Tomorrow I'm off to another conference I've been asked to speak at - this time at the Diamond light source down near Didcot. It is their annual user meeting and I'll be talking about our use of FTIR (fourier transform infrared spectroscopy) to study earthworm calcite balls. If I'm really good I'll take some photos and write about it. the big news in the area is of course that Didcot A has now been demolished, however Didcot B remains so there are still some of the iconic cooling towers on view.
However, today's main topic is to congratulate Sam Parry, ex Reading PhD student, now at Syngenta, who has had the first paper published from his PhD. The paper looks at calculating how fast minerals dissolve in soils.
As I often write, I still get a thrill when I see a paper with my name on it in the literature. One of the nice things about this one is that although it is published now it has a publication date of 2015! This often happens as scientific publications put out issues early.
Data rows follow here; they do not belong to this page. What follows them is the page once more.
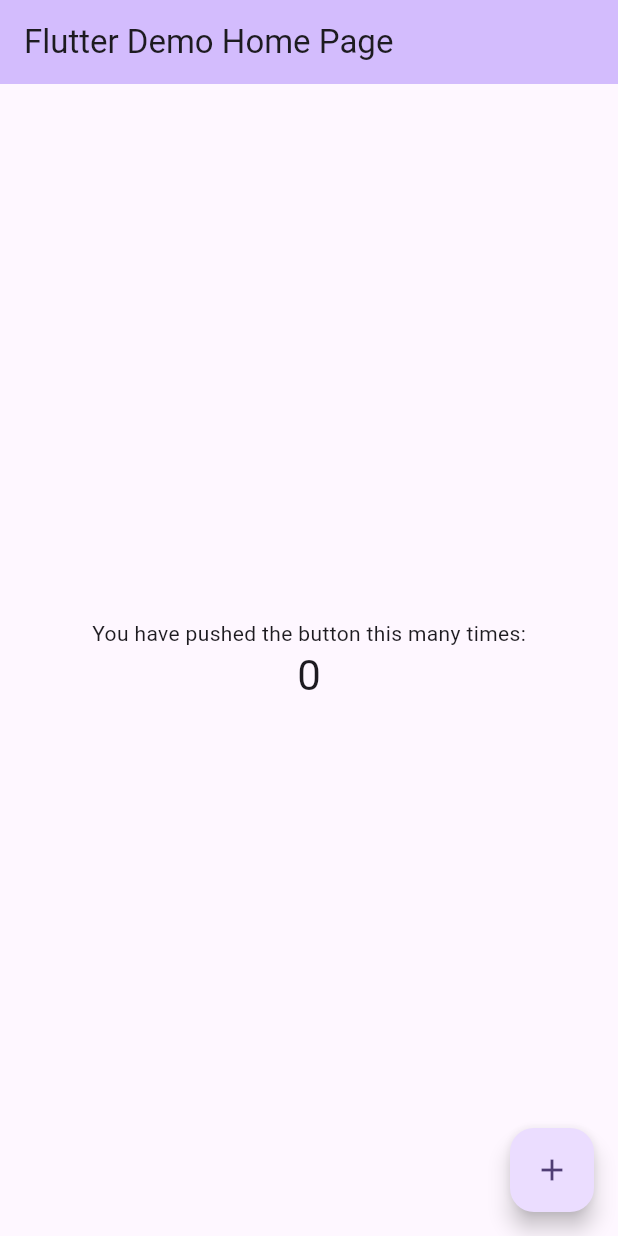
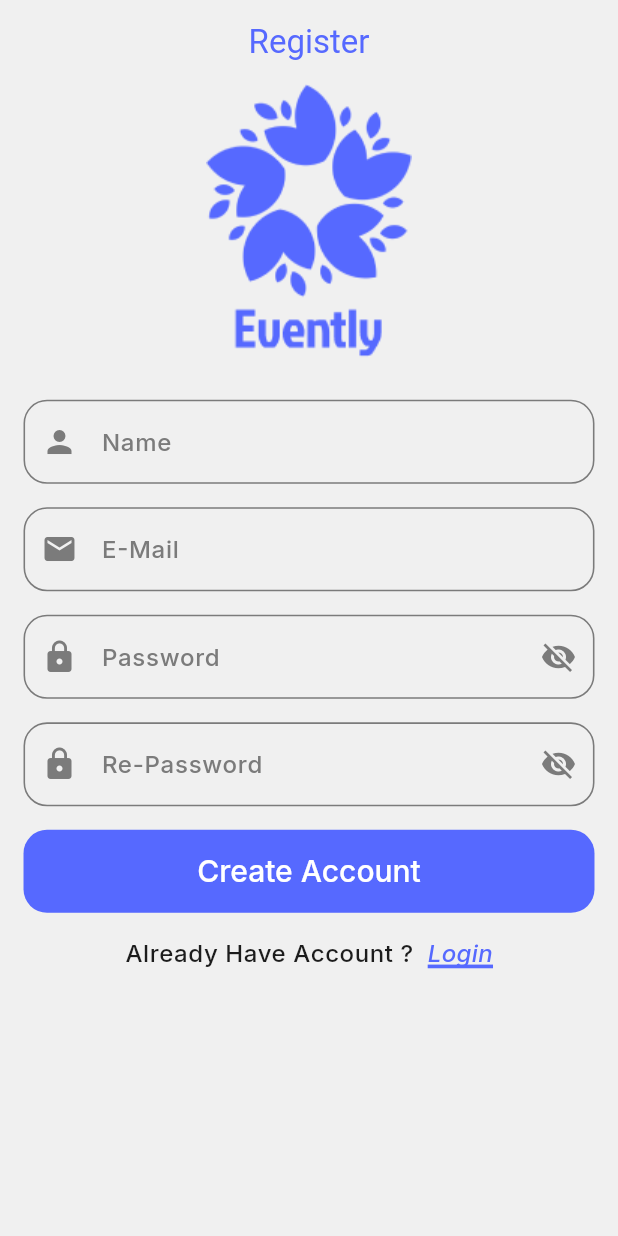
Before and after one commit to AlaaAlprol2003/Event_planning_app-flutter, a Flutter app: the screen it shows after launch, on a phone screen of 412 x 824 dp. Run offline on Flutter 3.47's test engine with Material 3 defaults, Android fonts, the phone set to English and light mode, and no system bars; our stand-ins replace flutter_screenutil, google_fonts.

Commit message:
finished register screen UI

```diff
--- /dev/null
+++ b/lib/config/theme/theme_manager.dart
@@ -0,0 +1,74 @@
+import 'package:evently_app/core/resources/colors_manager.dart';
+import 'package:flutter/material.dart';
+import 'package:flutter_screenutil/flutter_screenutil.dart';
+import 'package:google_fonts/google_fonts.dart';
+
+class ThemeManager {
+  Color? textColor;
+  static final ThemeData light = ThemeData(
+    scaffoldBackgroundColor: ColorsManager.whiteBlue,
+    appBarTheme: AppBarTheme(
+      backgroundColor: ColorsManager.whiteBlue,
+      titleTextStyle: GoogleFonts.roboto(
+        fontSize: 22,
+        fontWeight: FontWeight.w400,
+        color: ColorsManager.blue,
+      ),
+      centerTitle: true,
+    ),
+    inputDecorationTheme: InputDecorationTheme(
+      labelStyle: GoogleFonts.inter(
+        fontSize: 16,
+        fontWeight: FontWeight.w500,
+        color: ColorsManager.grey,
+      ),
+      enabledBorder: OutlineInputBorder(
+        borderRadius: BorderRadius.circular(16.r),
+        borderSide: BorderSide(color: ColorsManager.grey, width: 1.w),
+      ),
+      focusedBorder: OutlineInputBorder(
+        borderRadius: BorderRadius.circular(16.r),
+        borderSide: BorderSide(color: ColorsManager.blue, width: 1.w),
+      ),
+      errorBorder: OutlineInputBorder(
+        borderRadius: BorderRadius.circular(16.r),
+        borderSide: BorderSide(color: ColorsManager.red, width: 1.w),
+      ),
+      focusedErrorBorder: OutlineInputBorder(
+        borderRadius: BorderRadius.circular(16.r),
+        borderSide: BorderSide(color: ColorsManager.red, width: 1.w),
+      ),
+
+      border: OutlineInputBorder(
+        borderRadius: BorderRadius.circular(16.r),
+        borderSide: BorderSide(color: ColorsManager.red, width: 1.w),
+      ),
+      prefixIconColor: ColorsManager.grey,
+      suffixIconColor: ColorsManager.grey,
+    ),
+    filledButtonTheme: FilledButtonThemeData(
+      style: FilledButton.styleFrom(
+        padding: REdgeInsets.symmetric(vertical: 16),
+        backgroundColor: ColorsManager.blue,
+        foregroundColor: ColorsManager.white,
+        shape: RoundedRectangleBorder(
+          borderRadius: BorderRadiusGeometry.circular(16.r),
+        ),
+        textStyle: GoogleFonts.inter(
+        fontSize: 20,
+        fontWeight: FontWeight.w500,
+        color: ColorsManager.white,
+      ),
+      ),
+    ),
+    textTheme: TextTheme(
+      bodySmall: GoogleFonts.inter(
+        fontSize: 16,
+        fontWeight: FontWeight.w500,
+        color: ColorsManager.black1c,
+      ),
+
+    ),
+  );
+  static final ThemeData dark = ThemeData();
+}
--- /dev/null
+++ b/lib/core/resources/assets_manager.dart
@@ -0,0 +1,4 @@
+abstract class ImageAssets{
+  static const String base = "assets/images";
+  static const String eventlyLogo = "$base/evently_logo.png";
+}
--- /dev/null
+++ b/lib/core/resources/colors_manager.dart
@@ -0,0 +1,10 @@
+import 'package:flutter/material.dart';
+
+class ColorsManager {
+  static const Color grey = Color(0xFF7B7B7B);
+  static const Color blue = Color(0xFF5669FF);
+  static const Color white = Color(0xFFFFFFFF);
+  static const Color black1c = Color(0xFF1C1C1C);
+  static const Color whiteBlue = Color(0xFFF0F0F0);
+  static const Color red = Color(0xFFFF5659);
+}
--- /dev/null
+++ b/lib/core/routes_manager/routes_manager.dart
@@ -0,0 +1,25 @@
+// ignore_for_file: body_might_complete_normally_nullable
+
+import 'package:evently_app/features/auth/register/login/login.dart';
+import 'package:evently_app/features/auth/register/register.dart';
+import 'package:flutter/cupertino.dart';
+import 'package:flutter/widgets.dart';
+
+class RoutesManager {
+  static const  String register = "/register";
+  static const  String login = "/login";
+
+
+  static Route? router(RouteSettings settings){
+    switch(settings.name){
+      case register : {
+        return CupertinoPageRoute(builder: (context)=> Register());
+      }
+      case login :{
+        return CupertinoPageRoute(builder: (context)=> Login());
+      }
+    }
+
+  }
+
+}
--- /dev/null
+++ b/lib/core/widgets/custom_filled_button.dart
@@ -0,0 +1,18 @@
+import 'package:flutter/material.dart';
+
+class CustomFilledButton extends StatelessWidget {
+  const CustomFilledButton({
+    super.key,
+    required this.text,
+    required this.onpress,
+  });
+  final String text;
+  final VoidCallback onpress;
+  @override
+  Widget build(BuildContext context) {
+    return SizedBox(
+      width: double.infinity,
+      child: FilledButton(onPressed: onpress, child: Text(text)),
+    );
+  }
+}
--- /dev/null
+++ b/lib/core/widgets/custom_text_form_field.dart
@@ -0,0 +1,30 @@
+import 'package:flutter/material.dart';
+
+class CustomTextFormField extends StatelessWidget {
+  const CustomTextFormField({
+    super.key,
+    required this.labelTitle,
+    this.prefixIcon,
+    this.keyboardType = TextInputType.text,
+    this.suffixIcon,
+    this.isObscure = false
+  });
+  final String labelTitle;
+  final Widget? prefixIcon;
+  final TextInputType keyboardType;
+  final Widget? suffixIcon;
+  final bool isObscure;
+  @override
+  Widget build(BuildContext context) {
+    return TextFormField(
+      obscureText:isObscure ,
+      keyboardType: keyboardType,
+      decoration: InputDecoration(
+        prefixIcon: prefixIcon,
+        suffixIcon: suffixIcon,
+
+        labelText: labelTitle,
+      ),
+    );
+  }
+}
--- /dev/null
+++ b/lib/features/auth/register/login/login.dart
@@ -0,0 +1,10 @@
+import 'package:flutter/material.dart';
+
+class Login extends StatelessWidget {
+  const Login({super.key});
+
+  @override
+  Widget build(BuildContext context) {
+    return Scaffold();
+  }
+}
--- /dev/null
+++ b/lib/features/auth/register/register.dart
@@ -0,0 +1,112 @@
+import 'package:evently_app/core/resources/assets_manager.dart';
+import 'package:evently_app/core/resources/colors_manager.dart';
+import 'package:evently_app/core/widgets/custom_filled_button.dart';
+import 'package:evently_app/core/widgets/custom_text_form_field.dart';
+import 'package:flutter/material.dart';
+import 'package:flutter_screenutil/flutter_screenutil.dart';
+import 'package:google_fonts/google_fonts.dart';
+
+class Register extends StatefulWidget {
+  const Register({super.key});
+
+  @override
+  State<Register> createState() => _RegisterState();
+}
+
+class _RegisterState extends State<Register> {
+  bool isVisiblePassword = true;
+  bool isVisibleRePassword = true;
+  @override
+  Widget build(BuildContext context) {
+    return Scaffold(
+      resizeToAvoidBottomInset: false,
+      appBar: AppBar(title: Text("Register")),
+      body: Padding(
+        padding: REdgeInsets.symmetric(horizontal: 16,vertical:MediaQuery.of(context).viewInsets.top ),
+        child: SingleChildScrollView(
+          child: Column(
+            children: [
+              Image.asset(ImageAssets.eventlyLogo),
+              SizedBox(height: 24.h),
+              CustomTextFormField(
+                labelTitle: "Name",
+                prefixIcon: Icon(Icons.person),
+              ),
+              SizedBox(height: 16.h),
+              CustomTextFormField(
+                labelTitle: "E-Mail",
+                prefixIcon: Icon(Icons.email),
+                keyboardType: TextInputType.emailAddress,
+              ),
+              SizedBox(height: 16.h),
+              CustomTextFormField(
+                isObscure: isVisiblePassword,
+                labelTitle: "Password",
+                prefixIcon: Icon(Icons.lock),
+                suffixIcon: IconButton(
+                  onPressed: changePasswordVisibilityState,
+                  icon: Icon(
+                    isVisiblePassword ? Icons.visibility_off : Icons.visibility,
+                  ),
+                ),
+                keyboardType: TextInputType.visiblePassword,
+              ),
+              SizedBox(height: 16.h),
+              CustomTextFormField(
+                isObscure: isVisibleRePassword,
+                labelTitle: "Re-Password",
+                prefixIcon: Icon(Icons.lock),
+                suffixIcon: IconButton(
+                  onPressed: changeRePasswordVisibilityState,
+                  icon: Icon(
+                    isVisibleRePassword ? Icons.visibility_off : Icons.visibility,
+                  ),
+                ),
+                keyboardType: TextInputType.visiblePassword,
+              ),
+              SizedBox(height: 16.h),
+              CustomFilledButton(text: "Create Account", onpress: () {}),
+              SizedBox(height: 16.h),
+              Row(
+                mainAxisAlignment: MainAxisAlignment.center,
+                children: [
+                  Text(
+                    "Already Have Account ?  ",
+                    style: Theme.of(context).textTheme.bodySmall,
+                  ),
+                  GestureDetector(
+                    onTap: (){},
+                    child: Text(
+                      "Login",
+                      style: GoogleFonts.inter(
+                        fontSize: 16,
+                        fontWeight: FontWeight.w500,
+                        color: ColorsManager.blue,
+                        fontStyle: FontStyle.italic,
+                        decoration: TextDecoration.underline,
+                        decorationColor: ColorsManager.blue,
+                        decorationThickness: 2,
+                      ),
+                    ),
+                  ),
+                ],
+              ),
+            ],
+          ),
+        ),
+      ),
+    );
+  }
+
+  void changePasswordVisibilityState() {
+    setState(() {
+      isVisiblePassword = !isVisiblePassword;
+    });
+  }
+
+  void changeRePasswordVisibilityState() {
+    setState(() {
+      isVisibleRePassword = !isVisibleRePassword;
+    });
+  }
+}
--- a/lib/main.dart
+++ b/lib/main.dart
@@ -1,122 +1,30 @@
+import 'package:evently_app/config/theme/theme_manager.dart';
+import 'package:evently_app/core/routes_manager/routes_manager.dart';
 import 'package:flutter/material.dart';
+import 'package:flutter_screenutil/flutter_screenutil.dart';
 
 void main() {
-  runApp(const MyApp());
+  runApp(const Evently());
 }
 
-class MyApp extends StatelessWidget {
-  const MyApp({super.key});
+class Evently extends StatelessWidget {
+  const Evently({super.key});
 
-  // This widget is the root of your application.
   @override
   Widget build(BuildContext context) {
-    return MaterialApp(
-      title: 'Flutter Demo',
-      theme: ThemeData(
-        // This is the theme of your application.
-        //
-        // TRY THIS: Try running your application with "flutter run". You'll see
-        // the application has a purple toolbar. Then, without quitting the app,
-        // try changing the seedColor in the colorScheme below to Colors.green
-        // and then invoke "hot reload" (save your changes or press the "hot
-        // reload" button in a Flutter-supported IDE, or press "r" if you used
-        // the command line to start the app).
-        //
-        // Notice that the counter didn't reset back to zero; the application
-        // state is not lost during the reload. To reset the state, use hot
-        // restart instead.
-        //
-        // This works for code too, not just values: Most code changes can be
-        // tested with just a hot reload.
-        colorScheme: ColorScheme.fromSeed(seedColor: Colors.deepPurple),
+    return ScreenUtilInit(
+      designSize: Size(393, 841),
+      splitScreenMode: true,
+      minTextAdapt: true,
+      builder: (context, child) => MaterialApp(
+        debugShowCheckedModeBanner: false,
+        initialRoute: RoutesManager.register,
+        onGenerateRoute: RoutesManager.router,
+        theme: ThemeManager.light,
+        darkTheme: ThemeManager.dark,
+        themeMode: ThemeMode.light,
+        locale: Locale("en"),
       ),
-      home: const MyHomePage(title: 'Flutter Demo Home Page'),
     );
   }
 }
-
-class MyHomePage extends StatefulWidget {
-  const MyHomePage({super.key, required this.title});
-
-  // This widget is the home page of your application. It is stateful, meaning
-  // that it has a State object (defined below) that contains fields that affect
-  // how it looks.
-
-  // This class is the configuration for the state. It holds the values (in this
-  // case the title) provided by the parent (in this case the App widget) and
-  // used by the build method of the State. Fields in a Widget subclass are
-  // always marked "final".
-
-  final String title;
-
-  @override
-  State<MyHomePage> createState() => _MyHomePageState();
-}
-
-class _MyHomePageState extends State<MyHomePage> {
-  int _counter = 0;
-
-  void _incrementCounter() {
-    setState(() {
-      // This call to setState tells the Flutter framework that something has
-      // changed in this State, which causes it to rerun the build method below
-      // so that the display can reflect the updated values. If we changed
-      // _counter without calling setState(), then the build method would not be
-      // called again, and so nothing would appear to happen.
-      _counter++;
-    });
-  }
-
-  @override
-  Widget build(BuildContext context) {
-    // This method is rerun every time setState is called, for instance as done
-    // by the _incrementCounter method above.
-    //
-    // The Flutter framework has been optimized to make rerunning build methods
-    // fast, so that you can just rebuild anything that needs updating rather
-    // than having to individually change instances of widgets.
-    return Scaffold(
-      appBar: AppBar(
-        // TRY THIS: Try changing the color here to a specific color (to
-        // Colors.amber, perhaps?) and trigger a hot reload to see the AppBar
-        // change color while the other colors stay the same.
-        backgroundColor: Theme.of(context).colorScheme.inversePrimary,
-        // Here we take the value from the MyHomePage object that was created by
-        // the App.build method, and use it to set our appbar title.
-        title: Text(widget.title),
-      ),
-      body: Center(
-        // Center is a layout widget. It takes a single child and positions it
-        // in the middle of the parent.
-        child: Column(
-          // Column is also a layout widget. It takes a list of children and
-          // arranges them vertically. By default, it sizes itself to fit its
-          // children horizontally, and tries to be as tall as its parent.
-          //
-          // Column has various properties to control how it sizes itself and
-          // how it positions its children. Here we use mainAxisAlignment to
-          // center the children vertically; the main axis here is the vertical
-          // axis because Columns are vertical (the cross axis would be
-          // horizontal).
-          //
-          // TRY THIS: Invoke "debug painting" (choose the "Toggle Debug Paint"
-          // action in the IDE, or press "p" in the console), to see the
-          // wireframe for each widget.
-          mainAxisAlignment: MainAxisAlignment.center,
-          children: <Widget>[
-            const Text('You have pushed the button this many times:'),
-            Text(
-              '$_counter',
-              style: Theme.of(context).textTheme.headlineMedium,
-            ),
-          ],
-        ),
-      ),
-      floatingActionButton: FloatingActionButton(
-        onPressed: _incrementCounter,
-        tooltip: 'Increment',
-        child: const Icon(Icons.add),
-      ), // This trailing comma makes auto-formatting nicer for build methods.
-    );
-  }
-}
--- a/pubspec.yaml
+++ b/pubspec.yaml
@@ -34,6 +34,8 @@ dependencies:
   # The following adds the Cupertino Icons font to your application.
   # Use with the CupertinoIcons class for iOS style icons.
   cupertino_icons: ^1.0.8
+  flutter_screenutil: ^5.9.3
+  google_fonts: ^6.3.1
 
 dev_dependencies:
   flutter_test:
@@ -58,8 +60,8 @@ flutter:
   uses-material-design: true
 
   # To add assets to your application, add an assets section, like this:
-  # assets:
-  #   - images/a_dot_burr.jpeg
+  assets:
+    - assets/images/
   #   - images/a_dot_ham.jpeg
 
   # An image asset can refer to one or more resolution-specific "variants", see
```
Also changed, not shown: assets/images/2.0x/evently_logo@2x.png (added), assets/images/3.0x/evently_logo@3x.png (added), assets/images/evently_logo.png (added), pubspec.lock, 1 other file.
In reality they do this as it helps the statistics by which journals are judged (perhaps a subject for another blog) but what it means is that I'm already having work published in 2015 which I always think is kind of neat.